[Dataset entries]
+---+

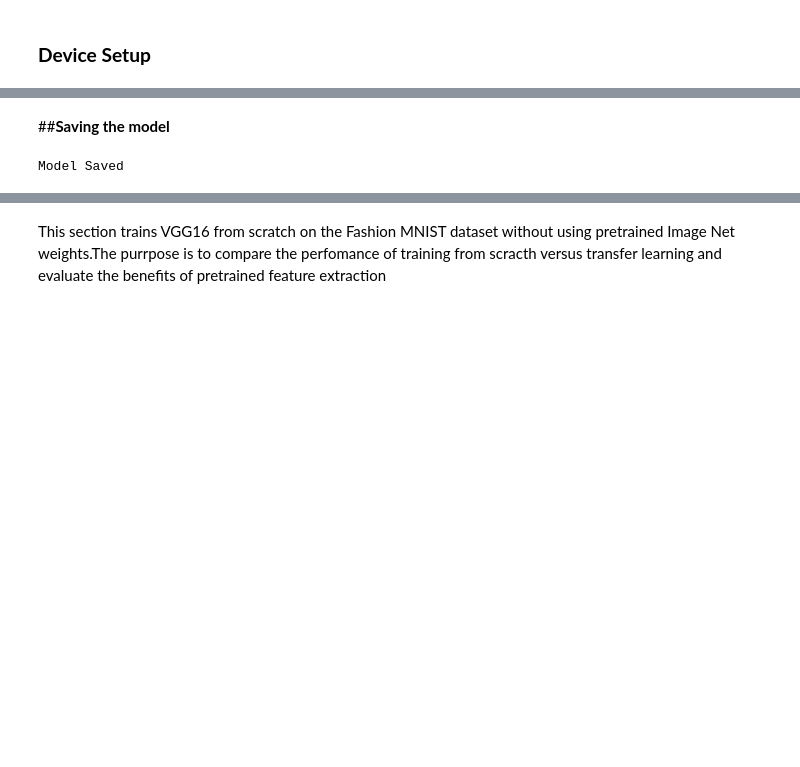
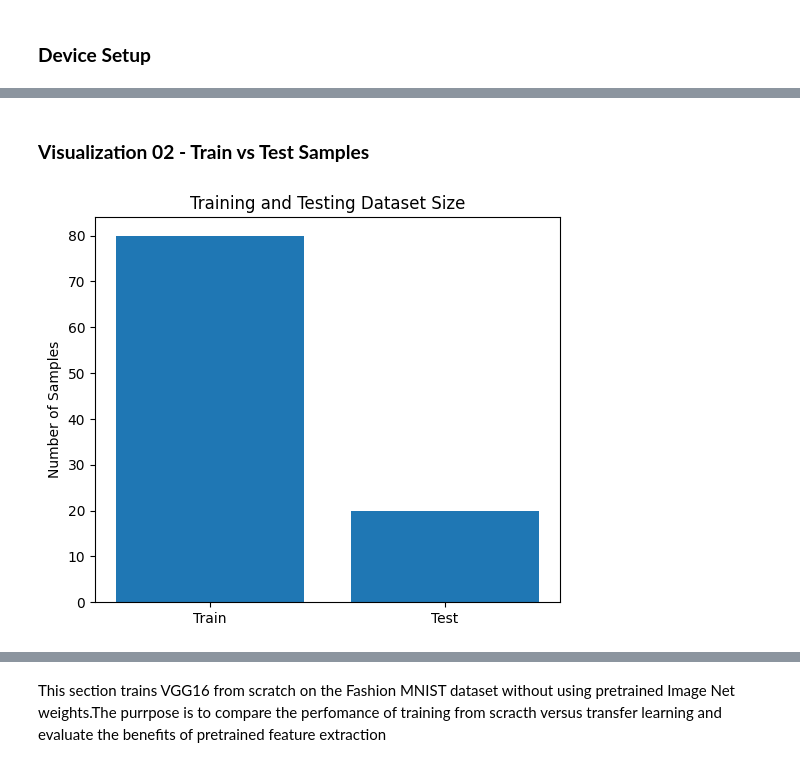
Before and after one commit to a1930549/assignment2_a1930549_Shayan, a Jupyter notebook: Asignment02 (1).ipynb, the cells around one changed output, grey strips where cells are left out. Drawn from its saved outputs; the diff is of its cells as text; code cells hidden in the pictures; blank space fills up the shorter version.

```diff
--- a/Asignment02 (1).ipynb
+++ b/Asignment02 (1).ipynb
@@ -336,0 +291,7 @@ VGG(
+# %%
+from datasets import load_dataset
+dataset = load_dataset(
+    "nlphuji/flickr30k",
+    split="test[:100]"
+)
+print("Dataset Loaded:", len(dataset))
@@ -336,0 +302,8 @@ VGG(
+# %%
+from datasets import DatasetDict
+split_dataset = dataset.train_test_split( test_size=0.2, seed=42)
+train_data = split_dataset["train"]
+test_data = split_dataset["test"]
+
+print("Training samples:", len(train_data))
+print("Testing samples:", len(test_data))
@@ -412,7 +497,12 @@ plt.show()
-# %% [markdown]
-##**Saving the model**
-# %%
-torch.save(model.state_dict(),"q3_vgg16_transfer_learning.pth")
-print("Model Saved")
-# %% [output]
-Model Saved
+# %% [markdown]
+### **Visualization 02 - Train vs Test Samples**
+# %%
+labels=["Train","Test"]
+values=[len(train_data),len(test_data)]
+plt.figure(figsize=(6,5))
+plt.bar(labels,values)
+plt.ylabel("Number of Samples")
+plt.title("Training and Testing Dataset Size")
+plt.show()
+# %% [output]
+[figure, added]
```
Also changed, not shown: parts of 64 cells of this notebook.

+---+

Work to be completed: Return every record exactly. Pictures stay out.

Written solution:
Before and after one commit to a1930549/assignment2_a1930549_Shayan, a Jupyter notebook: Asignment02 (1).ipynb, the cells around one changed output, grey strips where cells are left out. Drawn from its saved outputs; the diff is of its cells as text; code cells hidden in the pictures; blank space fills up the shorter version.

```diff
--- a/Asignment02 (1).ipynb
+++ b/Asignment02 (1).ipynb
@@ -336,0 +291,7 @@ VGG(
+# %%
+from datasets import load_dataset
+dataset = load_dataset(
+    "nlphuji/flickr30k",
+    split="test[:100]"
+)
+print("Dataset Loaded:", len(dataset))
@@ -336,0 +302,8 @@ VGG(
+# %%
+from datasets import DatasetDict
+split_dataset = dataset.train_test_split( test_size=0.2, seed=42)
+train_data = split_dataset["train"]
+test_data = split_dataset["test"]
+
+print("Training samples:", len(train_data))
+print("Testing samples:", len(test_data))
@@ -412,7 +497,12 @@ plt.show()
-# %% [markdown]
-##**Saving the model**
-# %%
-torch.save(model.state_dict(),"q3_vgg16_transfer_learning.pth")
-print("Model Saved")
-# %% [output]
-Model Saved
+# %% [markdown]
+### **Visualization 02 - Train vs Test Samples**
+# %%
+labels=["Train","Test"]
+values=[len(train_data),len(test_data)]
+plt.figure(figsize=(6,5))
+plt.bar(labels,values)
+plt.ylabel("Number of Samples")
+plt.title("Training and Testing Dataset Size")
+plt.show()
+# %% [output]
+[figure, added]
```
Also changed, not shown: parts of 64 cells of this notebook.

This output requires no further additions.